Fidelity’s Scarsciotti: Embrace Market Risk

The Fidelity exec says advisors must steer clients toward the potential of markets.

Wealth Management Editor
Reviewed by: Staff
Edited by: Kent Thune

Increased volatility across financial markets presents a unique opportunity for financial advisors to speak with clients about returning portfolios to a neutral position, according to Mike Scarsciotti, head of investment specialists at Fidelity Investments.

As part of an interview with, Scarsciotti highlighted some of his recent research on advisor portfolios and asset allocation patterns that he is seeing across the platform at the Boston-based financial services company.

With the Federal Reserve keeping interest rates higher as it continues to try and tamp down inflation, Scarsciotti said financial advisors have not had an easy time convincing clients to move away from conservative cash positions and back into the equity markets where there is more potential for returns that will beat inflation.

“The challenge many advisors are facing is convincing an investor who is comfortable earning 5% in a money market fund to get back to a neutral allocation,” he said.

As advisors generally start to find success in steering client portfolios toward more risk, Scarsciotti said he is seeing increased allocations beyond just the standby large-cap growth strategies and into small-caps, value and international funds.

Bond Duration and Interest Rate Risk

On the fixed income side, Scarsciotti is pleased to see more advisors gradually move portfolios out on the duration curve to be better positioned for lower interest rates.

In simple terms, a bond with a 5% yield and a six-year duration would produce a 1% negative return over one year if rates increased by 1% as duration is subtracted from the yield.

However, if that same bond saw rates decline by 1% over one year the total return would be 11% as duration is added to the yield.

“It’s a pretty compelling argument,” Scarsciotti said.

Active ETFs a Consideration

Even though above-average cash positions are starting to come down as advisors put more of that money back to work in the markets, Scarsciotti said some of the recent market volatility could still be driving investor nervousness.
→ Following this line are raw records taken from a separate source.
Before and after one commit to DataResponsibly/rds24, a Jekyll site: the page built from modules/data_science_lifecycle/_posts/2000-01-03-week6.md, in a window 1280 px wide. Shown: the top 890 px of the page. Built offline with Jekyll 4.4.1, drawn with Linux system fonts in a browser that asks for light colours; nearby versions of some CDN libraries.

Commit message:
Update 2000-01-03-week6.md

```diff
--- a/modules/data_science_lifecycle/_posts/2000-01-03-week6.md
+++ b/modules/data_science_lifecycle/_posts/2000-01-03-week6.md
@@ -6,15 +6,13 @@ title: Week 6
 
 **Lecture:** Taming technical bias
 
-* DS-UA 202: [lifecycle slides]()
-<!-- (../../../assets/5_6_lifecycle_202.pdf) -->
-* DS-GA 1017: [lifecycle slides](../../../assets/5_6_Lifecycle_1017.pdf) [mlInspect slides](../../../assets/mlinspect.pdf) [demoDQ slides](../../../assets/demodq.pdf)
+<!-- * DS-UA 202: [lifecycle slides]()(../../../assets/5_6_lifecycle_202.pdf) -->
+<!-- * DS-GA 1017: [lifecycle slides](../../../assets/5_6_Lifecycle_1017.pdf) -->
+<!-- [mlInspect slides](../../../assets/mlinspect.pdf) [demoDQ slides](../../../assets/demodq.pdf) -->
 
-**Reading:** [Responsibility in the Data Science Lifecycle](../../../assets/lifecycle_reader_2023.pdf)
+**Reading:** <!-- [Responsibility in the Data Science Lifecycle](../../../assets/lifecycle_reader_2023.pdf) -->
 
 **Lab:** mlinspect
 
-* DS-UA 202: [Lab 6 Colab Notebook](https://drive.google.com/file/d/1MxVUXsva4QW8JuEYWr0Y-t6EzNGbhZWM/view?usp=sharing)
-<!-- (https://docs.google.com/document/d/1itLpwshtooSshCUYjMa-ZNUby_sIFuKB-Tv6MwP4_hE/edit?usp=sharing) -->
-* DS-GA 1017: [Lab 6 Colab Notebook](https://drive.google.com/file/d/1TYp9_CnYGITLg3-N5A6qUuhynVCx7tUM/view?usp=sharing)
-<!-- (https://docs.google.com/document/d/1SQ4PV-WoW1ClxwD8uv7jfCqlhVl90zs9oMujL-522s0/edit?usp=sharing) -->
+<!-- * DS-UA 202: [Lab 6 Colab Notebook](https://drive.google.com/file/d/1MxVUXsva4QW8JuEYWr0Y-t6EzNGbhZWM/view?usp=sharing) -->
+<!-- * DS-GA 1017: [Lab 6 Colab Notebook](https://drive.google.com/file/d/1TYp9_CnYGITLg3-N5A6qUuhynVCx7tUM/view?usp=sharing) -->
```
And that, he said, is something advisors need to get ahead of or risk leaving clients underexposed to the potential performance of the equity markets.

“Although, we are seeing an uptick of cash in advisor portfolios, this could be due to market uncertainty, making clients a bit more nervous and wanting to play it safe,” he said. “However, active ETFs (that target specific asset categories) can be an option to help advisors nudge their clients back to their planned allocations.”

Jeff Benjamin is the wealth management editor at, responsible for coverage related to the financial planning industry. This includes writing, hosting podcasts, webinars, video interviews and presenting at in-person events.

Jeff is a veteran journalist with more than 30 years’ experience covering the financial markets. He has won more than two dozen national and regional awards for his reporting. He most recently worked as a senior columnist at InvestmentNews where he wrote about investment products and strategies, as well as the broader financial planning industry. Prior to that, Jeff worked as an analyst at Cerulli Associates where he researched and wrote reports on the alternative investments industry. Jeff also worked as a money management reporter at Dow Jones Newswires, where he covered the mutual fund industry.

Based in North Carolina, Jeff is a former Marine and has a bachelor’s degree in journalism from Central Michigan University.